We’ll all find out next month during the US elections.
Focusing on the Elections
A special section dedicated to the upcoming Senate elections is being closely watched by those interested in using this technology. Currently, the Boston-based firm has fewer than 100 customers according to founder Christopher Ahlberg. If his service can accurately predict the outcome of the various races, particularly the close ones, his customer base will likely increase dramatically.
The Senate Elections section focuses on a handful of key indicators and tracks polls and news for 19 of the most “interesting” elections. The algorithm attempts to gauge sentiment and momentum over the last month. Despite claims of real-time accuracy, the data available to the public appears to be about a week behind.
How it Works
By scouring news sources, blogs, and social media sites, Recorded Future analyzes data in real time. Every instance of data is weighed based upon several factors such as historical accuracy – a financial site whose articles tend to accurately predict future stock trends will have more “clout” than one that is often wrong.
In a white paper, Record Future described their technology as:
Recorded Future has developed an analytics engine, which goes beyond search, explicit link analysis and adds implicit link analysis, by looking at the “invisible links” between documents that talk about the same, or related, entities and events. We do this by separating the documents and their content from what they talk about – the “canonical” entities and events (yes, this model is heavily inspired by Plato and his distinction between the real world and the world of ideas).
“That makes it possible for me to look for specific patterns, like product releases expected from Apple in the near future, or to identify when a company plans to invest or expand into India,” says Ahlberg.
Molding the Future
Deciphering the mountains of data available on the Internet is the key to Recorded Future’s and their competitors’ success.
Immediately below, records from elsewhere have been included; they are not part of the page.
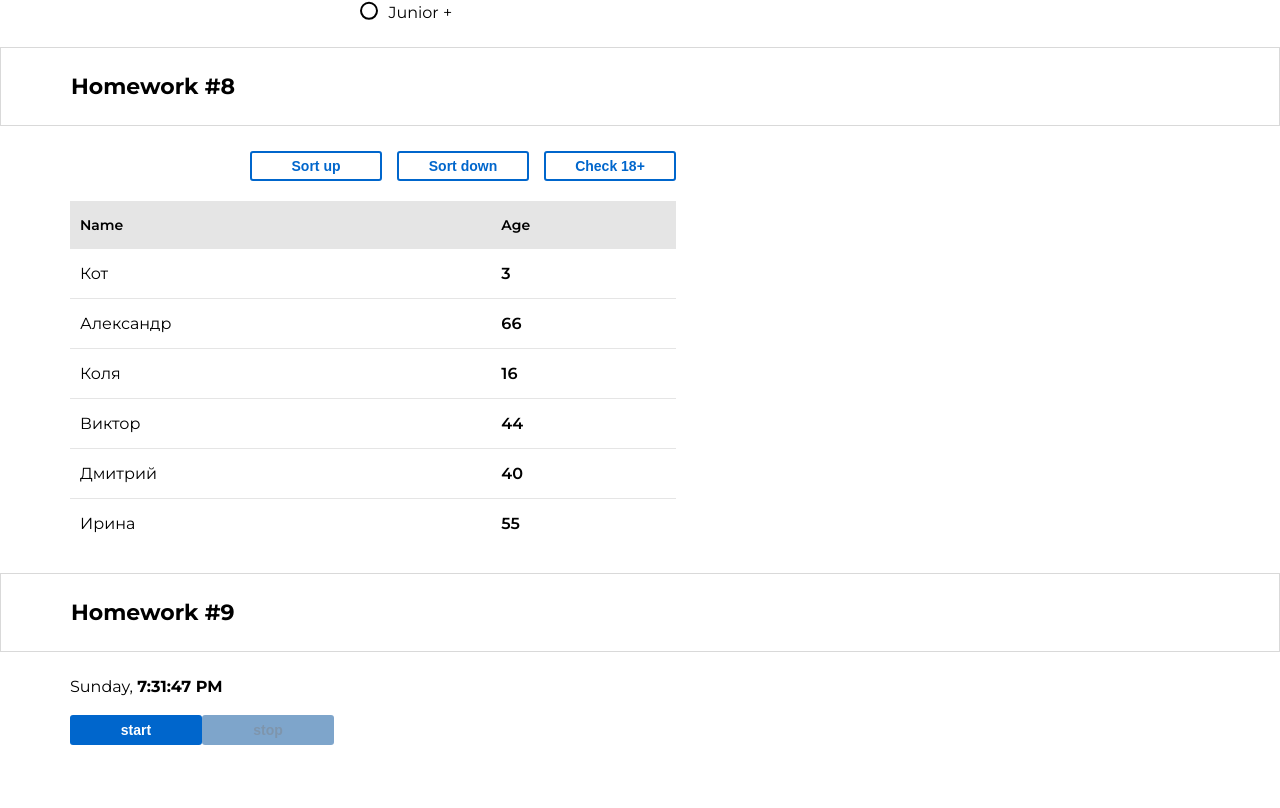
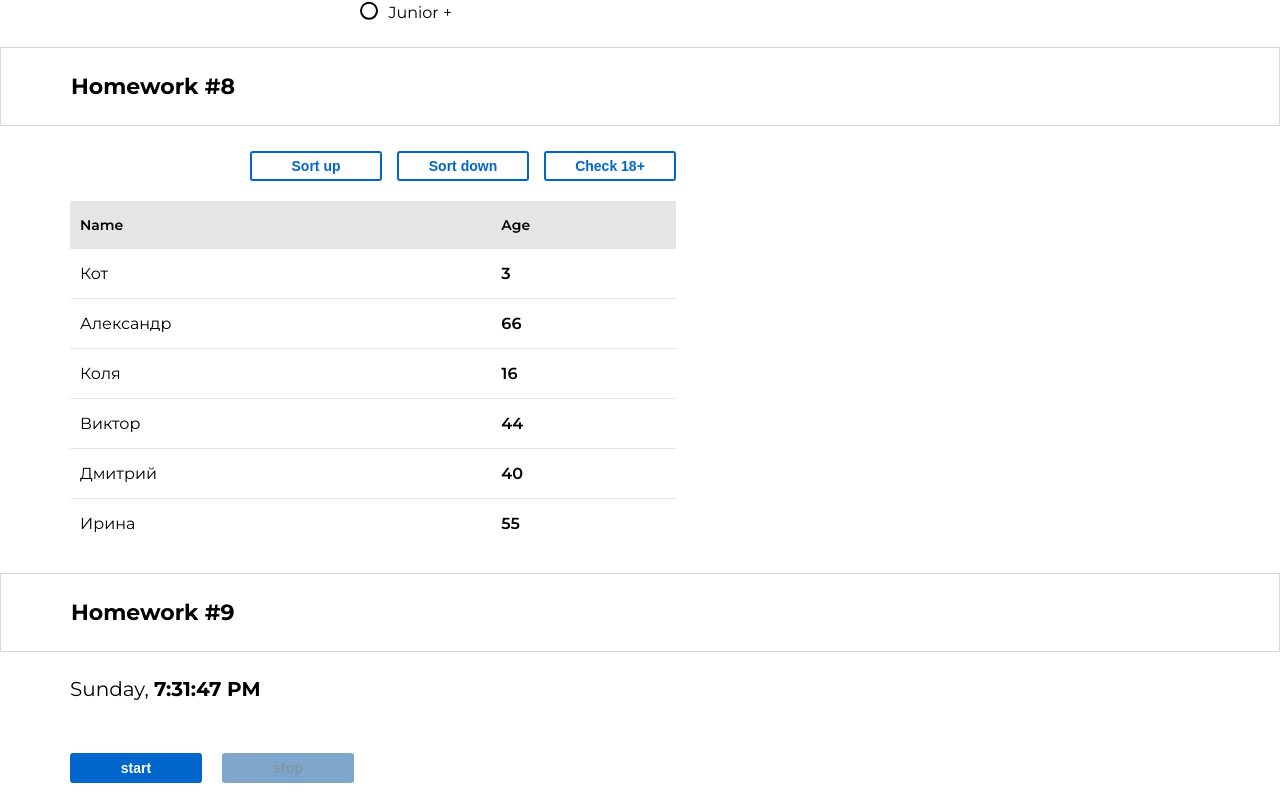
Before and after one commit to demos461/hws-tasks, a React (Create React App) app: page /#/junior in a window 1280 px wide. Shown: the part 464-1272 px from the top of the page. Before the commit the page ends 1234 px from the top, so only its background shows below. Built offline with nearby package versions, Linux system fonts and the light colour scheme.

Commit message:
add styles

```diff
--- a/src/s2-homeworks/hw09/Clock.module.css
+++ b/src/s2-homeworks/hw09/Clock.module.css
@@ -1,14 +1,19 @@
 .buttonsContainer {
+    display: flex;
+    gap: 20px;
 }
 
 .clock {
+    font-size: 20px;
 }
 
 .watch {
-}
-
-.watch strong {
+    margin-bottom: 8px;
 }
 
 .more {
+    font-weight: 400;
+    font-size: 16px;
+    color: rgba(0, 0, 0, 0.5);
+    margin-bottom: 25px;
 }
```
Is it sentiment that molds the news or is it news that molds the sentiment? Which came first, the chicken or the egg? The symbiotic relationship between sentiment and news leads to the next phase of future-analytics technology…
If we can predict the future, can we mold it as well by manipulating the data? Perhaps that’s why the CIA is so interested (and Google, for that matter).
Come November, we may either start hearing more about Recorded Future or it may sink back into obscurity.
Here’s a glimpse of the service: